→ PROBLEM DESCRIPTION: Restate the entries word for word and skip every image.

→ EXERCISE MATERIAL:
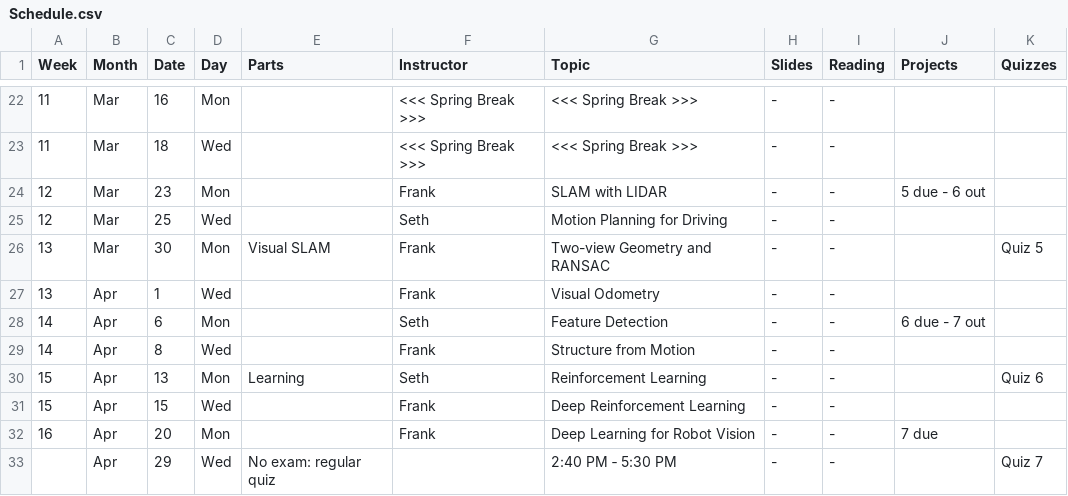
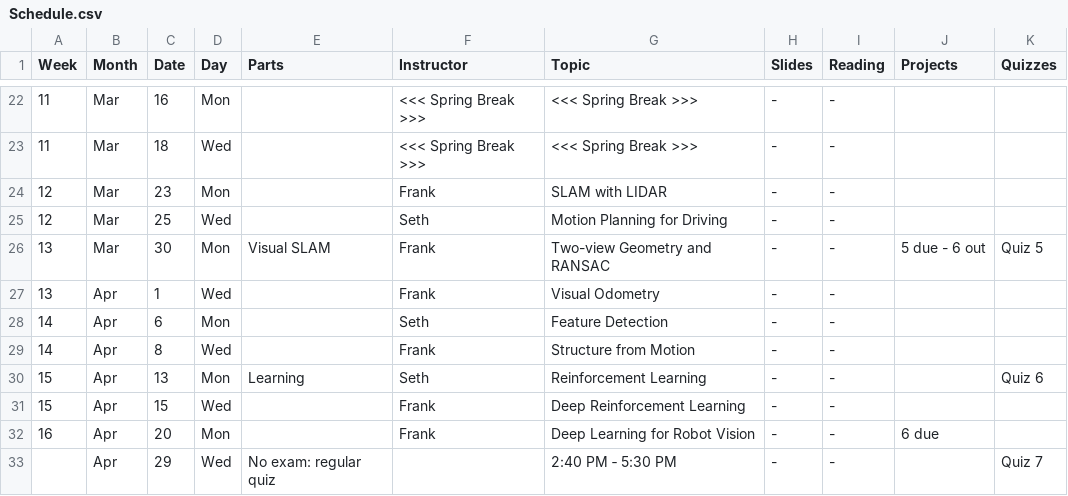
Before and after one commit to dellaert/22F-3630, a CSV file: _data/Schedule.csv, drawn as a sheet; only a part is shown, gaps mark what is left out.

Commit message:
Schedule change - no more proj 7

```diff
--- a/_data/Schedule.csv
+++ b/_data/Schedule.csv
@@ -23,7 +23,7 @@
 11,Mar,18,Wed,,<<< Spring Break >>>,<<< Spring Break >>>,-,-,,
-12,Mar,23,Mon,,Frank,SLAM with LIDAR,-,-,5 due - 6 out,
+12,Mar,23,Mon,,Frank,SLAM with LIDAR,-,-,,
 12,Mar,25,Wed,,Seth,Motion Planning for Driving,-,-,,
-13,Mar,30,Mon,Visual SLAM,Frank,Two-view Geometry and RANSAC,-,-,,Quiz 5
+13,Mar,30,Mon,Visual SLAM,Frank,Two-view Geometry and RANSAC,-,-,5 due - 6 out,Quiz 5
 13,Apr,1,Wed,,Frank,Visual Odometry,-,-,,
-14,Apr,6,Mon,,Seth,Feature Detection,-,-,6 due - 7 out,
+14,Apr,6,Mon,,Seth,Feature Detection,-,-,,
 14,Apr,8,Wed,,Frank,Structure from Motion,-,-,,
@@ -31,3 +31,3 @@
 15,Apr,15,Wed,,Frank,Deep Reinforcement Learning,-,-,,
-16,Apr,20,Mon,,Frank,Deep Learning for Robot Vision,-,-,7 due,
+16,Apr,20,Mon,,Frank,Deep Learning for Robot Vision,-,-,6 due,
 ,Apr,29,Wed,No exam: regular quiz,,2:40 PM ‐ 5:30 PM,-,-,,Quiz 7
```
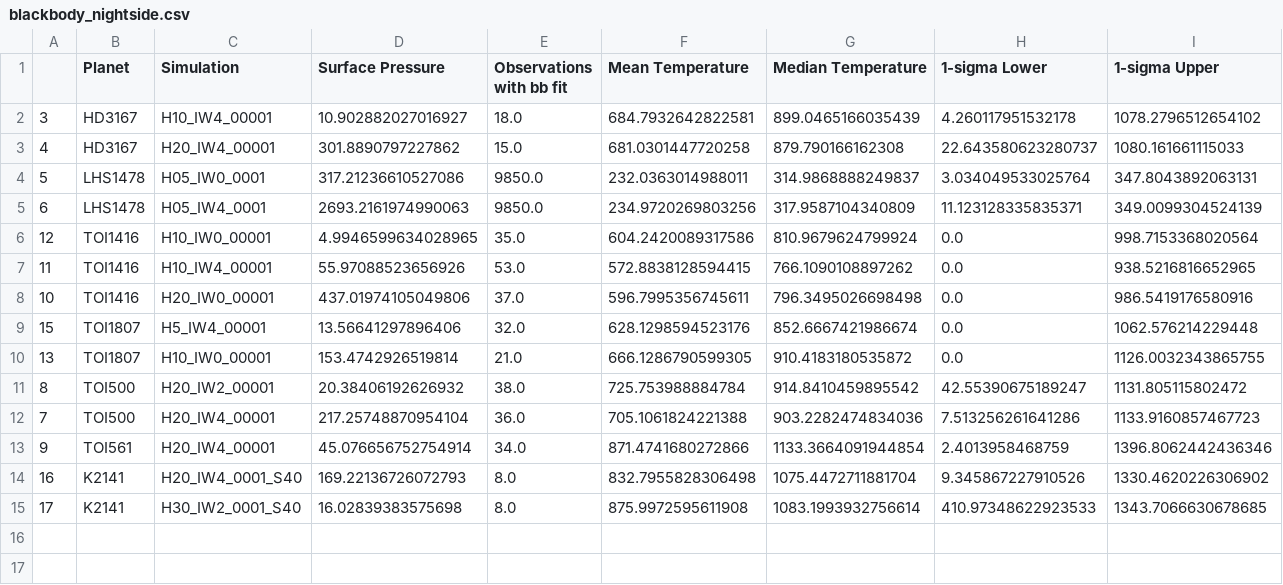
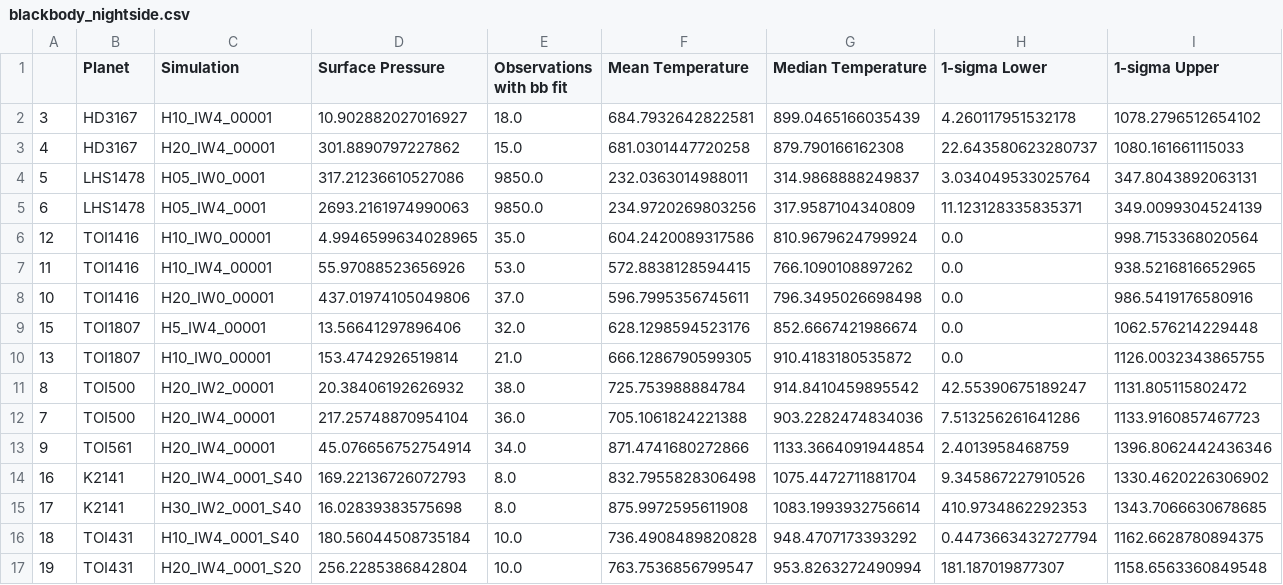
Before and after one commit to lorlo9999/MasterThesis, a CSV file: blackbody_nightside.csv, drawn as a sheet.

Commit message:
All planets have been phasecurved

```diff
--- a/blackbody_nightside.csv
+++ b/blackbody_nightside.csv
@@ -14,2 +14,4 @@
 16,K2141,H20_IW4_0001_S40,169.22136726072793,8.0,832.7955828306498,1075.4472711881704,9.345867227910526,1330.4620226306902
-17,K2141,H30_IW2_0001_S40,16.02839383575698,8.0,875.9972595611908,1083.1993932756614,410.97348622923533,1343.7066630678685
+17,K2141,H30_IW2_0001_S40,16.02839383575698,8.0,875.9972595611908,1083.1993932756614,410.9734862292353,1343.7066630678685
+18,TOI431,H10_IW4_0001_S40,180.56044508735184,10.0,736.4908489820828,948.4707173393292,0.4473663432727794,1162.6628780894375
+19,TOI431,H20_IW4_0001_S20,256.2285386842804,10.0,763.7536856799547,953.8263272490994,181.187019877307,1158.6563360849548
```
Also changed, not shown: combined_nightside_results.csv, nightside_success.csv, 28 other files.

→ RESPONSE FOR THIS EXERCISE:
Before and after one commit to dellaert/22F-3630, a CSV file: _data/Schedule.csv, drawn as a sheet; only a part is shown, gaps mark what is left out.

Commit message:
Schedule change - no more proj 7

```diff
--- a/_data/Schedule.csv
+++ b/_data/Schedule.csv
@@ -23,7 +23,7 @@
 11,Mar,18,Wed,,<<< Spring Break >>>,<<< Spring Break >>>,-,-,,
-12,Mar,23,Mon,,Frank,SLAM with LIDAR,-,-,5 due - 6 out,
+12,Mar,23,Mon,,Frank,SLAM with LIDAR,-,-,,
 12,Mar,25,Wed,,Seth,Motion Planning for Driving,-,-,,
-13,Mar,30,Mon,Visual SLAM,Frank,Two-view Geometry and RANSAC,-,-,,Quiz 5
+13,Mar,30,Mon,Visual SLAM,Frank,Two-view Geometry and RANSAC,-,-,5 due - 6 out,Quiz 5
 13,Apr,1,Wed,,Frank,Visual Odometry,-,-,,
-14,Apr,6,Mon,,Seth,Feature Detection,-,-,6 due - 7 out,
+14,Apr,6,Mon,,Seth,Feature Detection,-,-,,
 14,Apr,8,Wed,,Frank,Structure from Motion,-,-,,
@@ -31,3 +31,3 @@
 15,Apr,15,Wed,,Frank,Deep Reinforcement Learning,-,-,,
-16,Apr,20,Mon,,Frank,Deep Learning for Robot Vision,-,-,7 due,
+16,Apr,20,Mon,,Frank,Deep Learning for Robot Vision,-,-,6 due,
 ,Apr,29,Wed,No exam: regular quiz,,2:40 PM ‐ 5:30 PM,-,-,,Quiz 7
```
Before and after one commit to lorlo9999/MasterThesis, a CSV file: blackbody_nightside.csv, drawn as a sheet.

Commit message:
All planets have been phasecurved

```diff
--- a/blackbody_nightside.csv
+++ b/blackbody_nightside.csv
@@ -14,2 +14,4 @@
 16,K2141,H20_IW4_0001_S40,169.22136726072793,8.0,832.7955828306498,1075.4472711881704,9.345867227910526,1330.4620226306902
-17,K2141,H30_IW2_0001_S40,16.02839383575698,8.0,875.9972595611908,1083.1993932756614,410.97348622923533,1343.7066630678685
+17,K2141,H30_IW2_0001_S40,16.02839383575698,8.0,875.9972595611908,1083.1993932756614,410.9734862292353,1343.7066630678685
+18,TOI431,H10_IW4_0001_S40,180.56044508735184,10.0,736.4908489820828,948.4707173393292,0.4473663432727794,1162.6628780894375
+19,TOI431,H20_IW4_0001_S20,256.2285386842804,10.0,763.7536856799547,953.8263272490994,181.187019877307,1158.6563360849548
```
Also changed, not shown: combined_nightside_results.csv, nightside_success.csv, 28 other files.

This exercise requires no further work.